The Portuguese dancer, who has epilepsy, was attempting to induce a seizure during a 24-hour arts performance.

By the 1pm finish she had not managed to do so - despite exposing herself to strobe lights and depriving herself of sleep and food.

Playhouse director Eleanor Barrett described the performance as "emotionally demanding" to watch.

She said: "She's taking control in a way she's never been able to before.

She added: "It's been quite intimate and I have been touched by how caring people have been. People have been here to support the artist's intentions."

Despite complaints, there were no protesters outside the Little Germany theatre when the event, Involuntary Dances, started yesterday. Among the 30 or so watching the show were reporters and a team of paramedics.

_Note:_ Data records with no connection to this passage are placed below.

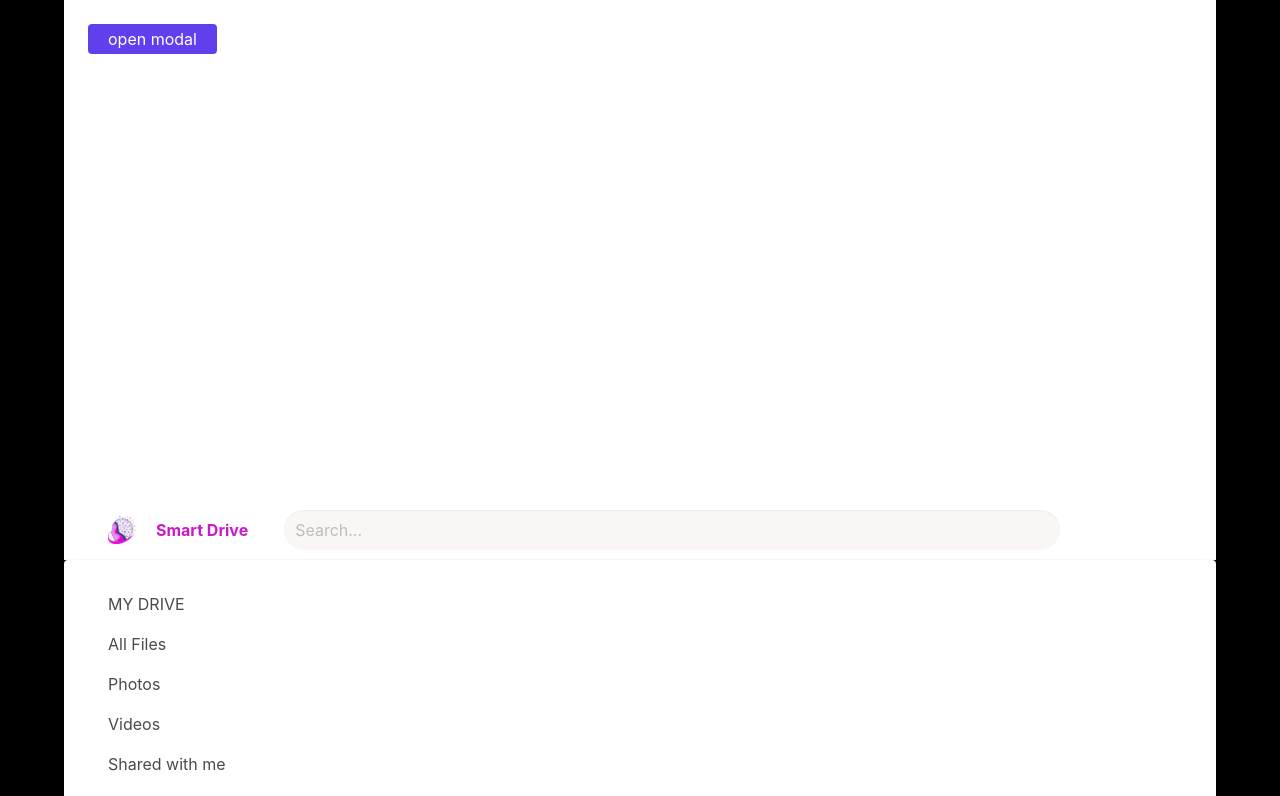
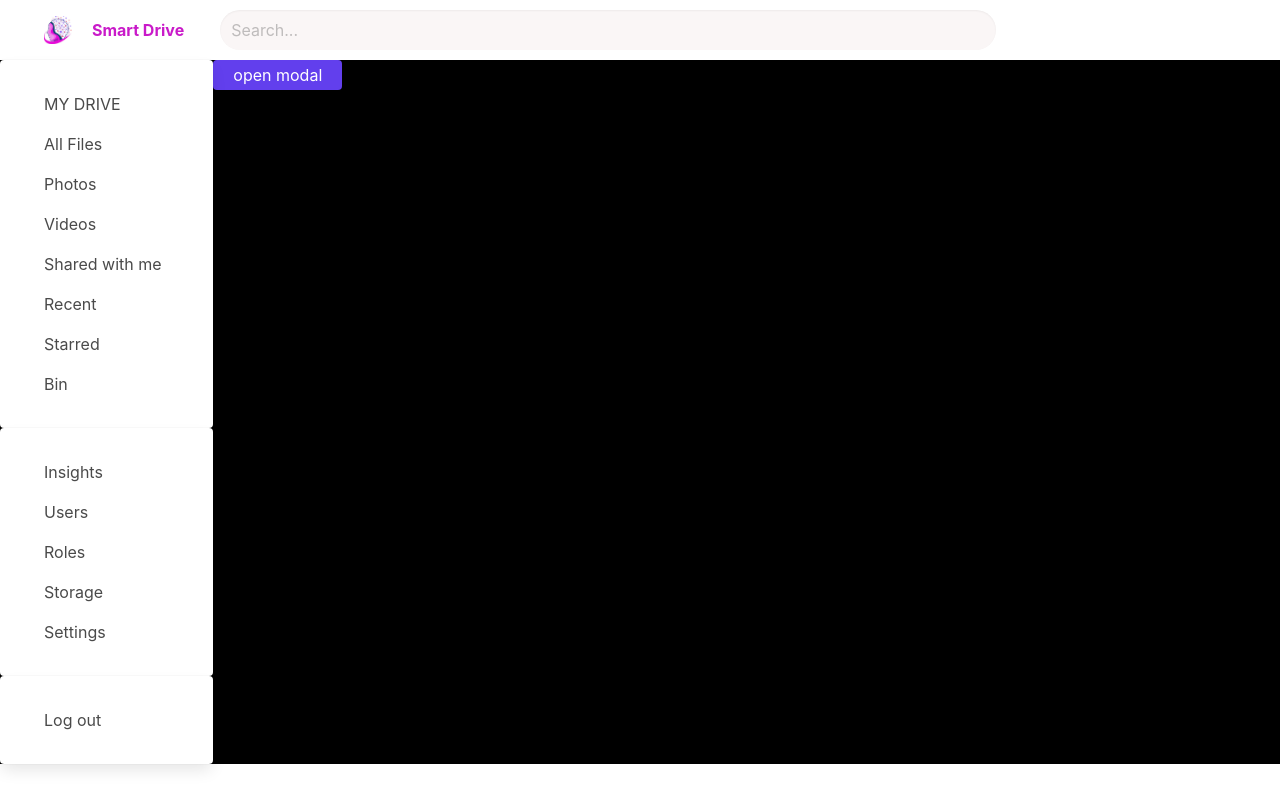
Before and after one commit to Kanishsystem/softdrivereact_frontend, a React (Create React App) app: page /examples/modal in a window 1280 px wide. Shown: the top 796 px of the page. Built offline with nearby package versions, Linux system fonts and the light colour scheme; some icons are missing.

Commit message:
updated the login and layout code

```diff
--- a/src/config/default.js
+++ b/src/config/default.js
@@ -1,5 +1,5 @@
 module.exports = {
-    REACT_APP_API_URL: 'http://localhost:8000/api',
+    REACT_APP_API_URL: 'http://smartdrive.softdigisolutions.com/api',
   //  REACT_APP_API_URL: 'http://10.30.1.19:8000/api',
   //  REACT_APP_API_URL: 'http://smartpdf.softdigisolutions.com/api',
     REACT_APP_ENV: 'default',
--- a/src/pages/Login/SmartDriveLogin.jsx
+++ b/src/pages/Login/SmartDriveLogin.jsx
@@ -2,15 +2,33 @@ import React, { useState } from 'react'
 //import SmartInput from "../../components/core/forms/SmartInput";
 //import SmartButton from "../../components/core/forms/SmartButton";
 import { SmartSoftInput,SmartSoftButton } from 'soft_digi';
+import { post } from '../../services/smartApiService';
+import { useSiteContext } from '../../contexts/SiteProvider';
+import { Link, useNavigate } from 'react-router-dom';
 import './Login.css';
 import Login from '.';
 
 const SmartDriveLogin = () => {
-
+  const { setLoading, setUser, openModal, closeModal, startSessionAct } = useSiteContext();
+  const navigate = useNavigate();
     const [formData, setFormData] = useState({});
     const [formSubmit, setFormSubmit] = useState(false);
     const [formErrors,setFormErrors] = useState(false);
     const [type, setType] = useState("password");
+
+    const handleLogin = () => {
+     // let data = { username: 'kminchelle', password: '0lelplR' };
+      setLoading(true, 'Logging in Please Wait....');
+      const subscription = post('auth/login', formData).subscribe((response) => {
+        setUser(response.data);
+        setLoading(false);
+        startSessionAct();
+        navigate('/site/all-files');
+      });
+      return () => {
+        subscription.unsubscribe();
+      };
+    };
 
 
     const handleInputChange = (name, value) => {
@@ -63,9 +81,9 @@ const SmartDriveLogin = () => {
             <h2>Login</h2>
             <div className="input-box">
 
-                <SmartSoftInput key="username" label="User Name"
-            value={formData?.userName||""}
-            onChange={(value) => handleInputChange("userName", value)}
+                <SmartSoftInput key="euserid" label="User Name"
+            value={formData?.euserid||""}
+            onChange={(value) => handleInputChange("euserid", value)}
             inputType="BORDER_LESS"
             validations={userNameValidations}
             errorEnable={true}
@@ -74,9 +92,9 @@ const SmartDriveLogin = () => {
             </div>
             <div className="input-box">
 
-                <SmartSoftInput key="password" label="Password"
-            value={formData?.password||""}
-            onChange={(value) => handleInputChange("password", value)}
+                <SmartSoftInput key="epassword" label="Password"
+            value={formData?.epassword||""}
+            onChange={(value) => handleInputChange("epassword", value)}
             inputType="BORDER_LESS"
             validations={passwordValidations}
             type={"password"}
@@ -87,11 +105,9 @@ const SmartDriveLogin = () => {
                 <a href="#">Forget Password</a>
             </div>
 
+           <button type="button" className='login-button'  onClick={()=>handleLogin()} > Login </button>
 
-            <SmartSoftButton label="Login" className="login-button" classList={["login-button"]}
-            onClick={()=>handleFormSubmit()}
 
-          />
 
         </form>
     </div>
--- a/src/pages/examples/TableExample.jsx
+++ b/src/pages/examples/TableExample.jsx
@@ -1,6 +1,6 @@
 import React, { useEffect, useState } from "react";
-import SmartTable from "../../components/core/tables/SmartTable";
-//import {SmartSoftTable} from 'soft_digi';
+//import SmartTable from "../../components/core/tables/SmartTable";
+import {SmartSoftTable} from 'soft_digi';
 
 const TableExample = () => {
   const [tabData, setTabData] = useState([]);
@@ -50,7 +50,7 @@ const TableExample = () => {
 
         <p onClick={()=>addNewObject()} > Add </p>
 
-        <SmartTable data={tabData}  columns={columns} paginationProps={pagination} />
+        <SmartSoftTable data={tabData}  columns={columns} paginationProps={pagination} />
        </>
     )
 }
--- a/src/routing/SiteRoute.jsx
+++ b/src/routing/SiteRoute.jsx
@@ -21,6 +21,7 @@ import LoginSettings from "../pages/Settings/LoginSettings";
 import RemoteServerSettings from "../pages/Settings/RemoteServerSettings";
 import SiteSettings from "../pages/Settings/SiteSettings";
 import SmartDriveLogin from "../pages/Login/SmartDriveLogin";
+import AllFiles from "../pages/AllFiles/AllFiles";
 
 const SiteRoute = () => {
   const isAuthenticated = true;
@@ -45,13 +46,16 @@ const SiteRoute = () => {
       <MainLayout>
         <Routes>
           <Route path="/" element={<Home />} />
-          <Route path="/" element={<Home />} />
           <Route path="/contact" element={<Home />} />
           <Route path="/pdftable" element={<Pdftable/>} />
           <Route path="/newform" element={<Pdfform/>} />
           <Route path="/pdfcal" element={<PdfCalendar/>} />
           <Route path="/signup" element={<Signup/>} />
           <Route path="/SmartLogin" element={<SmartLogin/>} />
+
+          {/* all Files */ }
+          <Route  path="/all-files" element={<AllFiles />}/>
+
 
           {/* Settings */}
           <Route  path="/email" element={<EmailSettings/>}/>
--- a/src/themes/LoginLayout.jsx
+++ b/src/themes/LoginLayout.jsx
@@ -3,6 +3,7 @@ import React from 'react';
 const LoginLayout = ({ children }) => {
   return (
     <div>
+
       <main>{children}</main>
     </div>
   );
--- a/src/themes/MainLayout.jsx
+++ b/src/themes/MainLayout.jsx
@@ -14,10 +14,19 @@ const MainLayout = ({ children }) => {
     setUser();
   }
   return (
-    <div className="container smart-pdf-container">
-        <main className='smart-mainlayout-middle p-5'>{children}</main>
-      <Menubar />
-      <Sidenav />
+    <div className="container is-fluid smart-pdf-container">
+
+      <div className='columns is-multiline is-gapless'>
+        <div className='column is-12'>
+            <Menubar />
+        </div>
+        <div className='column is-2'>
+           <Sidenav />
+        </div>
+        <div className='column is-10'>
+        {children}
+        </div>
+      </div>
       {/* <div className="full-main">
         <Header user={user} handleLogout={handleLogout} />
         <div className='value-main'>
--- a/src/themes/MainLayoutStyle.css
+++ b/src/themes/MainLayoutStyle.css
@@ -1,5 +1,9 @@
 body{
     background: #000;
+}
+.smart-pdf-container{
+    padding-left:0 !important;
+    padding-right:0 !important;
 }
 .smart-mainlayout-middle{
     min-height: 500px;
```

Miss Marcalo stopped taking her medication a month ago and was drinking wine, coffee and eating chocolate – stimulants she has avoided for years – to try to induce an epileptic fit.

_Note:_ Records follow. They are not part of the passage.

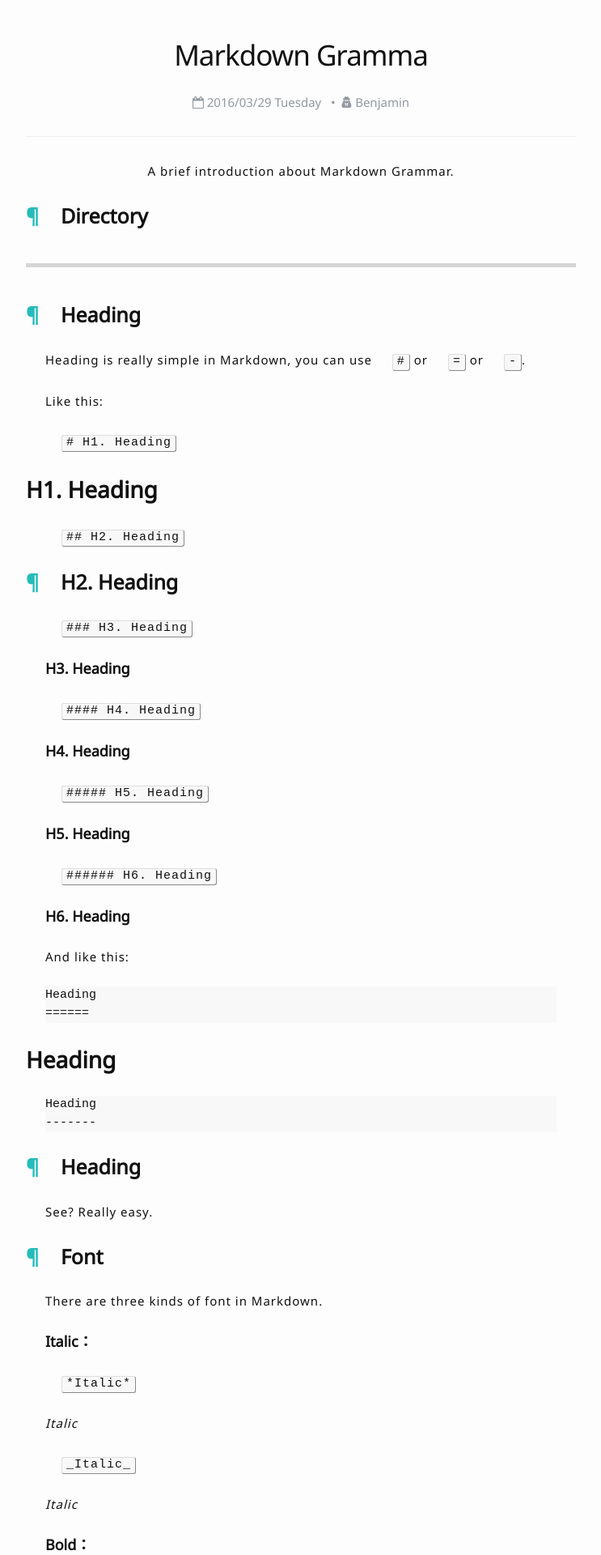
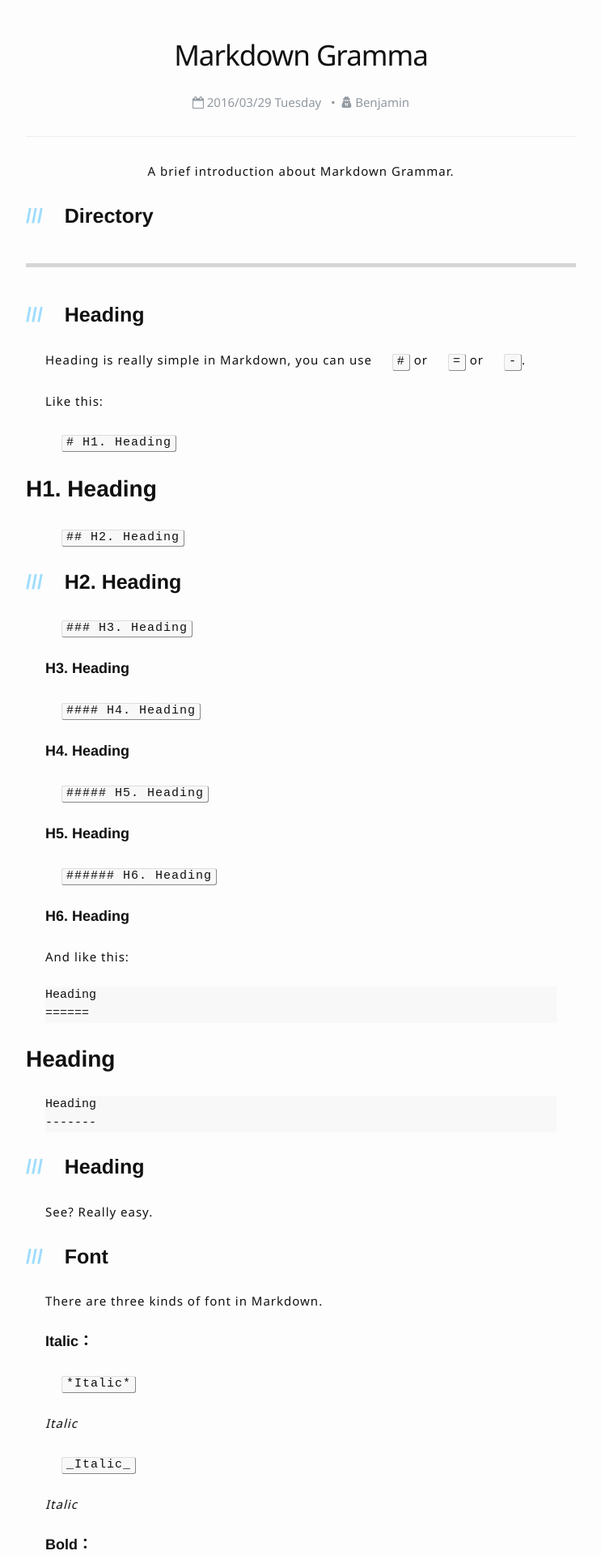
Before and after one commit to liuyanfight/liuyanfight.github.io, a Jekyll site: the page built from _posts/2016-03-29-markdown.markdown, in a window 1280 px wide. Shown: the top 1920 px of the page at 81% size, without its empty margins (268-1011 px from the left). Built offline with Jekyll 4.4.1, drawn with Linux system fonts in a browser that asks for light colours; nearby versions of some CDN libraries; comment, search, counter and statistics services are not loaded.

Commit message:
modify header style

```diff
--- a/_sass/_base.scss
+++ b/_sass/_base.scss
@@ -80,6 +80,7 @@ ul {
  */
 h1 {
     font-size: 18px;
+    font-family: 'Architects Daughter', 'Helvetica Neue', Helvetica, Arial, serif;
 }
 
 h2,
@@ -88,6 +89,7 @@ h4,
 h5,
 h6 {
     font-size: 16px;
+    font-family: 'Architects Daughter', 'Helvetica Neue', Helvetica, Arial, serif;
 }
 
 
@@ -106,9 +108,9 @@ a:hover {
 }
 
 .post-content h2:before {
-    content: "¶ ";
+    content: "/// ";
     margin-right: 20px;
-    color: #25bcba;
+    color: #9ddcff;
 }
 
 .link {
```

She logged on to websites designed to induce seizures, and was exposed to strobe lighting at intervals throughout the night.

The performance was the first part of a project exploring the relationship between dance, epilepsy and drug research. The second part, featuring footage of Miss Marcalo trying to induce a seizure, will be at Bradford’s Theatre in the Mill in January.

Before the performance she said: "Opinion about this is very polarised. I respect people’s opinions, but I hope they respect why I’m doing this.

“My dance training is about controlling my body, but during an epileptic seizure I’m out of control.

“With dancing you grow up in front of mirrors, but when I’m having a seizure I don’t know what I look like.

“Epilepsy is a hidden disability, there are prejudices. When I feel a seizure coming on I take myself away, usually to a toilet. For once I’m choosing to make a spectacle of myself. It’s about the way I make sense of myself as a dancer.”

When asked why anyone would want to watch her attempt to have a fit, she said: “It’s human curiosity. My research involves looking at the notion of voyeurism.”

Her research project, which extends to 2011, received nearly £14,000 of Arts Council funding. Of that £900 was spent on a private medical team.

Spokesman Cluny Macpherson said: “We saw this as challenging, innovative, in some sense the best of why the arts are important, in stimulating us to think about the world we live in and who we are. There’s a long history of artists looking at their own condition. I don’t see this as a stunt.”